#### Given records
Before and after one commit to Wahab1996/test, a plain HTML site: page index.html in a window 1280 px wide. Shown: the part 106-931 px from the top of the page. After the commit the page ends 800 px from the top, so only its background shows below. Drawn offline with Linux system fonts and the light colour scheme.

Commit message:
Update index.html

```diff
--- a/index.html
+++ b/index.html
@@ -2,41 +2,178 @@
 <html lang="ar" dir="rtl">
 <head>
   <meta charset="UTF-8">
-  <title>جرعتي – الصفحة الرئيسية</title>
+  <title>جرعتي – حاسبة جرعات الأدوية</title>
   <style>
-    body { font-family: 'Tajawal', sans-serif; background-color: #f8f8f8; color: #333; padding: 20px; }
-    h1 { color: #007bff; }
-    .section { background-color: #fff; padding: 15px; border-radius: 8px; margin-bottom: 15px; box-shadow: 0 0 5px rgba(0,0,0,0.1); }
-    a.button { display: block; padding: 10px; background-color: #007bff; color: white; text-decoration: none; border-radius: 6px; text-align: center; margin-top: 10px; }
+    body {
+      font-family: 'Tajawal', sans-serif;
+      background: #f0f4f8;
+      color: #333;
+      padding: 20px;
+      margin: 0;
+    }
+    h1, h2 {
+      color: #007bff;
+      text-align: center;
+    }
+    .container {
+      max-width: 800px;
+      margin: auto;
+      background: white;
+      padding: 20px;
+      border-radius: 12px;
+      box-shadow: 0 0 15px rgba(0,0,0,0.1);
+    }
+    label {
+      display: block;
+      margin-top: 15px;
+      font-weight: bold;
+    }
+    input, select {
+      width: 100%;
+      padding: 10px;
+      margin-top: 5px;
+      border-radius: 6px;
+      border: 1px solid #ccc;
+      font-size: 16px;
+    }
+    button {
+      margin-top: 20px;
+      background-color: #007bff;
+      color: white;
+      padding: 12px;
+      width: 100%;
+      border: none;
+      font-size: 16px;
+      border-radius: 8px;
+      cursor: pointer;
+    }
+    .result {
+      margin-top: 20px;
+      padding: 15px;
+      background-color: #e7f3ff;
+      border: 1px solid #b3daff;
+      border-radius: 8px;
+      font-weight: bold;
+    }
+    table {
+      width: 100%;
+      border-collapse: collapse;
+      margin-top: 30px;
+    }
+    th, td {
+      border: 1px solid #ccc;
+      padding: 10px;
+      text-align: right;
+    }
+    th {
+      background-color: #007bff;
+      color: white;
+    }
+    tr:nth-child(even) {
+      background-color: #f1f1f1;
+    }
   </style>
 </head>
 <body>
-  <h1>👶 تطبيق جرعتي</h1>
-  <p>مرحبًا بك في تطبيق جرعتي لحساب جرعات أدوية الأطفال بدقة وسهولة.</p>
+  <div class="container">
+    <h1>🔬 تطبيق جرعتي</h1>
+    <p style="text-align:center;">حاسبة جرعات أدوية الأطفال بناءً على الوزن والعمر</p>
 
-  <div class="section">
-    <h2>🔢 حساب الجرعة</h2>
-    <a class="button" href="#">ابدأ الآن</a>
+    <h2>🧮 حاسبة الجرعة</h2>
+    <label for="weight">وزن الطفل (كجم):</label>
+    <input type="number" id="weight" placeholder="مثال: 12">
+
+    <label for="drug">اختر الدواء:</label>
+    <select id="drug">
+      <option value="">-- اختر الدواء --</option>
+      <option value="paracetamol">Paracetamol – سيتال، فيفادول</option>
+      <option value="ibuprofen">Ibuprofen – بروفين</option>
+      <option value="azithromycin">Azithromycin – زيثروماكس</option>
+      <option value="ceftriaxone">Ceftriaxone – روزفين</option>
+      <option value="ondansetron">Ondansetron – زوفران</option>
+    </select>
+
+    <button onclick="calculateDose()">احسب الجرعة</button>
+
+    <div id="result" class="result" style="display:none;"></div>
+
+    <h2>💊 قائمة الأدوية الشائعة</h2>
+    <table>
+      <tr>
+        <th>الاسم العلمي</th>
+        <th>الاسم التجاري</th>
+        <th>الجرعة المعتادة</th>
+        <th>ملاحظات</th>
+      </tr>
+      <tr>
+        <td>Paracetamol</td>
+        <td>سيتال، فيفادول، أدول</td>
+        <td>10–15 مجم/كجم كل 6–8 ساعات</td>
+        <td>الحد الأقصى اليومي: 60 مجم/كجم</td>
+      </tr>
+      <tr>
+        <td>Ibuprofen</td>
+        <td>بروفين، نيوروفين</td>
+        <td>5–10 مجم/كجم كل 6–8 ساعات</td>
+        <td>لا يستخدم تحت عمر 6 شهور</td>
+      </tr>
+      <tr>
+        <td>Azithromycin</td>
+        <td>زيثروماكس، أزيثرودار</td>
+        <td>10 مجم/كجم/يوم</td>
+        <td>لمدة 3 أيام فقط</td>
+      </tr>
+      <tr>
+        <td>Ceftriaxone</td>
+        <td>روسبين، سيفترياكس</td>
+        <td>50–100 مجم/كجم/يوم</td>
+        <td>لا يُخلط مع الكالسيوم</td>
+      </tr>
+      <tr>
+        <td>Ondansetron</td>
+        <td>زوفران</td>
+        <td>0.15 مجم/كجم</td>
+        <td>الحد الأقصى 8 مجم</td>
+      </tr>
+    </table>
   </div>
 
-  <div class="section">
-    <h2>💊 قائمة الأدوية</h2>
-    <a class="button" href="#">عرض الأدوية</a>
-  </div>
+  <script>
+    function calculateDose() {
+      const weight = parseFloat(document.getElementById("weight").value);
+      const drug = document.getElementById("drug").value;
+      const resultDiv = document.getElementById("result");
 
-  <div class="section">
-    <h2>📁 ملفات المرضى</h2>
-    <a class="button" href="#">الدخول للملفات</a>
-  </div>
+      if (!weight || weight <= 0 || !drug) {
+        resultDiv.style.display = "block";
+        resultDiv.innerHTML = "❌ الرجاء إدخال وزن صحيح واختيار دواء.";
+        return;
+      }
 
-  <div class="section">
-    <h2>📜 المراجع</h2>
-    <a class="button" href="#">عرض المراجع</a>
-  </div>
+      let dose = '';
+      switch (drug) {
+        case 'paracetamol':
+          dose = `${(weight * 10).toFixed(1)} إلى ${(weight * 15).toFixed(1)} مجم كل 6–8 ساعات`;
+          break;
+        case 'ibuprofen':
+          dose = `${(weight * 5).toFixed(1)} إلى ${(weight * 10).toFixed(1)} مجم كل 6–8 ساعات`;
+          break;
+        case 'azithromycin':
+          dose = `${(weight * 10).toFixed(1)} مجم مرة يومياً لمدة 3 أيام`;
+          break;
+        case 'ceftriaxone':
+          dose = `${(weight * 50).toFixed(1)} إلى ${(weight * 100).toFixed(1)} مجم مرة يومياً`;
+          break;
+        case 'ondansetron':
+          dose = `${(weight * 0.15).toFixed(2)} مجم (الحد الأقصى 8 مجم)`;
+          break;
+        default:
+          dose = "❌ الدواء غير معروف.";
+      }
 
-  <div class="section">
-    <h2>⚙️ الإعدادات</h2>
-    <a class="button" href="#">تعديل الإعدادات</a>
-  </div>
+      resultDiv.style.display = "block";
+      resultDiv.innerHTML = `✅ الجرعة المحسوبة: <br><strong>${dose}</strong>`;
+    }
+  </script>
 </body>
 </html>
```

#### Work task
Would you please return all lines of the data that include the word "resultDiv"?

#### Worked solution
+      const resultDiv = document.getElementById("result");
+        resultDiv.style.display = "block";
+        resultDiv.innerHTML = "❌ الرجاء إدخال وزن صحيح واختيار دواء.";
+      resultDiv.style.display = "block";
+      resultDiv.innerHTML = `✅ الجرعة المحسوبة: <br><strong>${dose}</strong>`;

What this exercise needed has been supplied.